Here is the deal. If you think you know what users want without validating, if you think your gut is always right, if you think you can guess how the market will work when you give it something new, you are wrong.

In my first company, I started with the assumption that content would be free and content companies would need a business model to stay in business. I thought advertising would be that business. We were just starting to see sponsorships on sites like Netscape and Yahoo!

Every week I would brainstorm with my soon-to-be co-founders about something, then go out and talk to every possible customer to see if they were interested. I tried 10 ideas over nine months, the last one being an adserver that would rotate ads on a site.

I knew I had it right when I walked in to Yahoo! And they asked me if I could install it tomorrow (at that point, I had no code). So my co-founders wrote it that night and we installed it the next day.

Our product market fit was strong. Lots of people wanted adservers. I was head salesman for the first few months and took advantage of that time to talk to lots of customers.

This is where the idea of a pivot really comes in. Most people associate pivot with the most extreme version, which is to completely change industries, solutions, etc. There are lots of other pivots around business model, customer focus, etc. that many founders don't make.

I realized in one meeting that what the customer really needed was a system that could rotate ads dynamically so that they could promise a certain number of impressions for each advertiser.

So we went off and wrote that over the weekend and moved our customers to that. That completely changed our business because now adservers became compute intensive so you had to buy several to match your traffic.

About a year later, the first SaaS adservers came out from people like DoubleClick. We built one in stealth and revealed it just after we went public, growing revenues from $6m at IPO to $40m 18 months later. We focused here on advertisers instead of website owners.

Amongst these changes to our model and customers, we made a ton of mistakes, but they were forgiven because customer need was insane. We were literally the first thing new Internet startups bought when they got funded.

In the course of 4 years, we probably tried about 100 business model and customer pivot-level ideas and 4 or 5 worked really well. That was before AWS, before SaaS, before open source. Things were sloggy. Now you can try 1000 pivot-level ideas in four years and you need to.

Next time, I'll talk about a modern method of need finding. It's now possible to what I did in four years, but in four months. I'm hoping you will try that in your startup.

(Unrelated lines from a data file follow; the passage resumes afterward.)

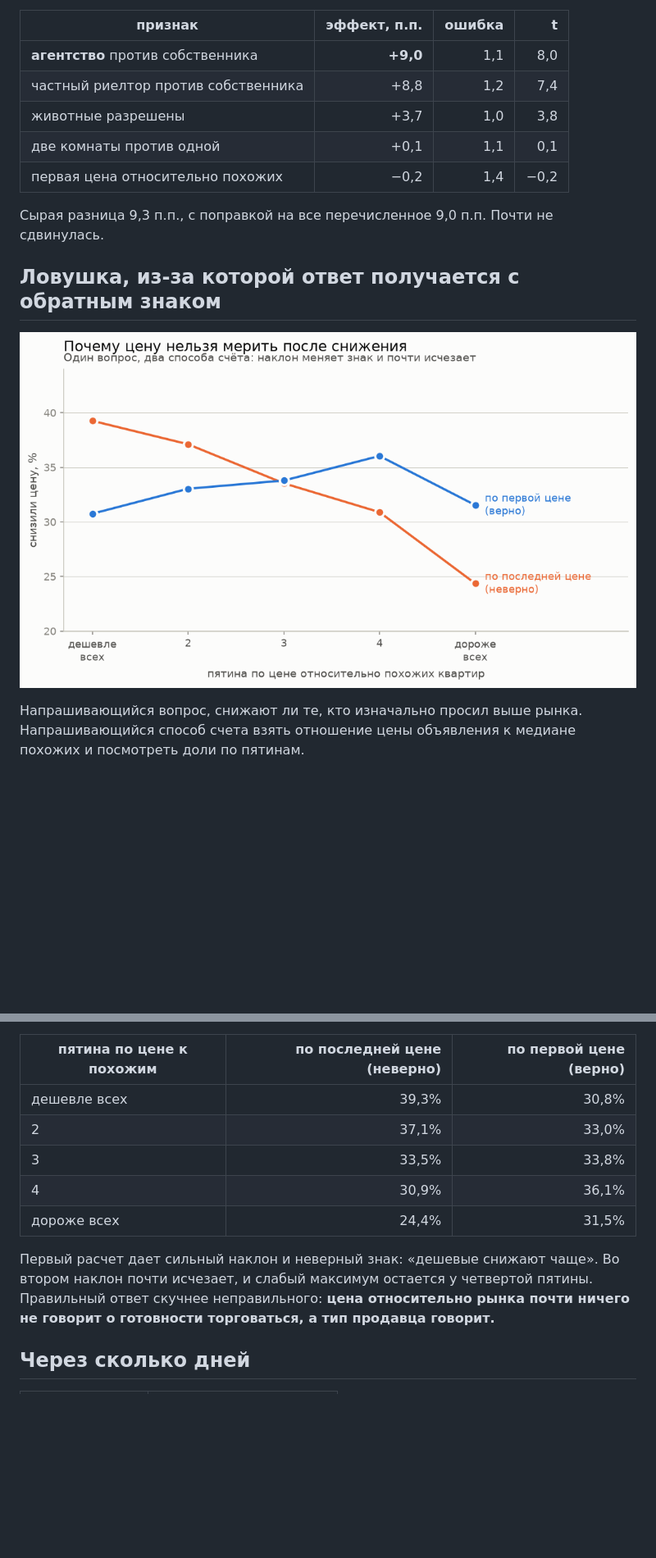
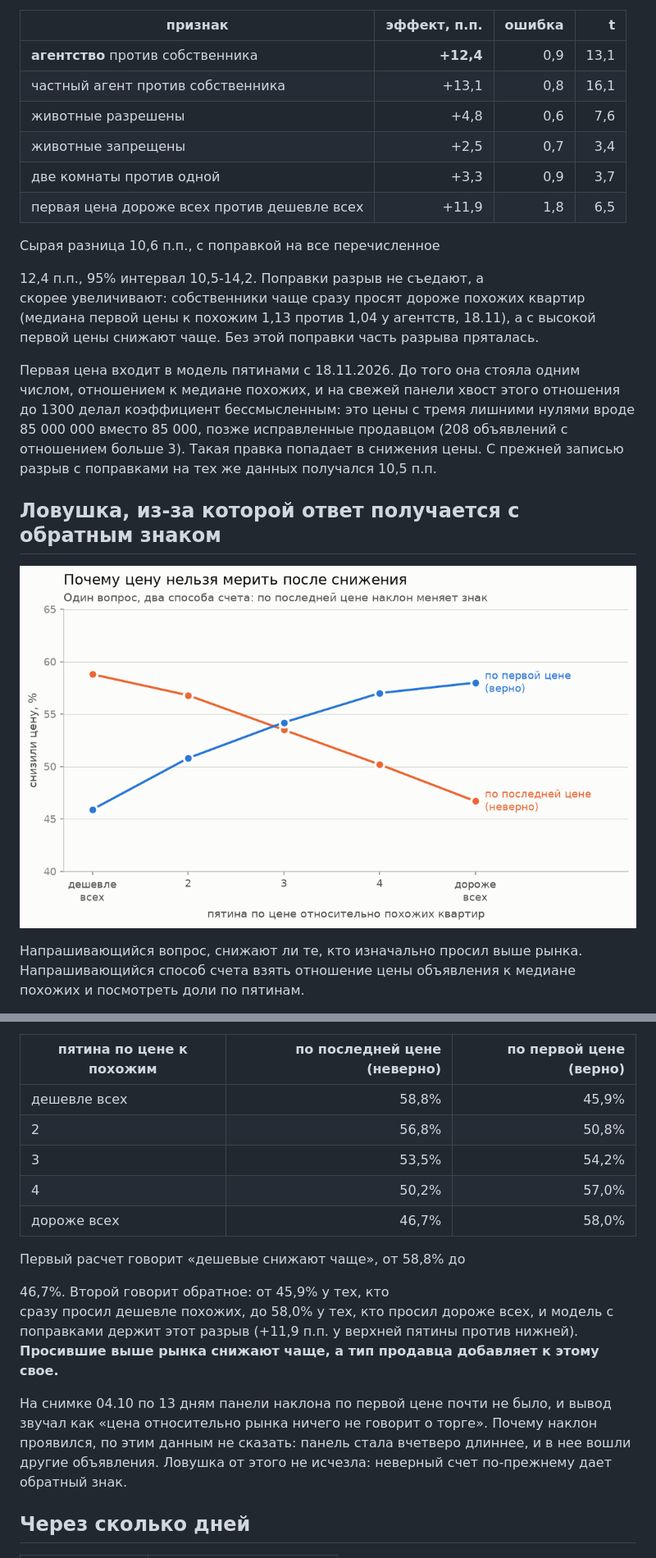
Before and after one commit to nata2627/msk-rent-market, a Markdown page: methods/drops.md, 2 parts joined by grey strips. Shown at 82% size. GitHub-like rendering; pictures changed too: figures/price_trap.png; blank space fills up the shorter version.

```diff
--- a/methods/drops.md
+++ b/methods/drops.md
@@ -38,13 +50,27 @@
 | признак | эффект, п.п. | ошибка | t |
 |---|---:|---:|---:|
-| **агентство** против собственника | **+9,0** | 1,1 | 8,0 |
-| частный риелтор против собственника | +8,8 | 1,2 | 7,4 |
-| животные разрешены | +3,7 | 1,0 | 3,8 |
-| две комнаты против одной | +0,1 | 1,1 | 0,1 |
-| первая цена относительно похожих | −0,2 | 1,4 | −0,2 |
+| **агентство** против собственника | **+12,4** | 0,9 | 13,1 |
+| частный агент против собственника | +13,1 | 0,8 | 16,1 |
+| животные разрешены | +4,8 | 0,6 | 7,6 |
+| животные запрещены | +2,5 | 0,7 | 3,4 |
+| две комнаты против одной | +3,3 | 0,9 | 3,7 |
+| первая цена дороже всех против дешевле всех | +11,9 | 1,8 | 6,5 |
+<!--/n-->
 
-Сырая разница 9,3 п.п., с поправкой на все перечисленное 9,0 п.п. Почти
-не сдвинулась.
+Сырая разница <!--n:dr_raw-->10,6<!--/n--> п.п., с поправкой на все перечисленное
+<!--n:dr_adj-->12,4<!--/n--> п.п., 95% интервал <!--n:dr_adj_ci-->10,5-14,2<!--/n-->. Поправки разрыв не съедают, а
+скорее увеличивают: собственники чаще сразу просят дороже похожих
+квартир (медиана первой цены к похожим 1,13 против 1,04 у агентств,
+18.11), а с высокой первой цены снижают чаще. Без этой поправки часть
+разрыва пряталась.
+
+Первая цена входит в модель пятинами с 18.11.2026. До того она стояла
+одним числом, отношением к медиане похожих, и на свежей панели хвост
+этого отношения до 1300 делал коэффициент бессмысленным: это цены с
+тремя лишними нулями вроде 85 000 000 вместо 85 000, позже исправленные
+продавцом (208 объявлений с отношением больше 3).
+Такая правка попадает в снижения цены. С прежней записью разрыв с
+поправками на тех же данных получался 10,5 п.п.
 
 ## Ловушка, из-за которой ответ получается с обратным знаком
 
@@ -61,16 +88,24 @@
 | пятина по цене к похожим | по последней цене (неверно) | по первой цене (верно) |
 |---|---:|---:|
-| дешевле всех | 39,3% | 30,8% |
-| 2 | 37,1% | 33,0% |
-| 3 | 33,5% | 33,8% |
-| 4 | 30,9% | 36,1% |
-| дороже всех | 24,4% | 31,5% |
+| дешевле всех | 58,8% | 45,9% |
+| 2 | 56,8% | 50,8% |
+| 3 | 53,5% | 54,2% |
+| 4 | 50,2% | 57,0% |
+| дороже всех | 46,7% | 58,0% |
+<!--/n-->
 
-Первый расчет дает сильный наклон и неверный знак: «дешевые снижают
-чаще». Во втором наклон почти исчезает, и слабый максимум остается у
-четвертой пятины. Правильный ответ скучнее неправильного: **цена
-относительно рынка почти ничего не говорит о готовности торговаться, а
-тип продавца говорит.**
+Первый расчет говорит «дешевые снижают чаще», от <!--n:dr_last_lo-->58,8<!--/n-->% до
+<!--n:dr_last_hi-->46,7<!--/n-->%. Второй говорит обратное: от <!--n:dr_first_lo-->45,9<!--/n-->% у тех, кто
+сразу просил дешевле похожих, до <!--n:dr_first_hi-->58,0<!--/n-->% у тех, кто просил дороже
+всех, и модель с поправками держит этот разрыв
+(<!--n:dr_q5_adj-->+11,9<!--/n--> п.п. у верхней пятины против нижней). **Просившие выше рынка
+снижают чаще, а тип продавца добавляет к этому свое.**
+
+На снимке 04.10 по 13 дням панели наклона по первой цене почти не было,
+и вывод звучал как «цена относительно рынка ничего не говорит о торге».
+Почему наклон проявился, по этим данным не сказать: панель стала вчетверо
+длиннее, и в нее вошли другие объявления. Ловушка от этого не исчезла: неверный счет по-прежнему
+дает обратный знак.
 
 ## Через сколько дней
 
```
Also changed, not shown: other parts of methods/drops.md (+43 -27 lines), README.md (+5 -5 lines), figures/who_cuts.png, 8 other files.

I hope you liked this thread. I write about all of the issues facing early stage startups. Please follow me @jwdanner and please retweet this to help other founders.

And here is the product-market fit (PMF) framework I use with my founder's to intentionally experiment until they find PMF:…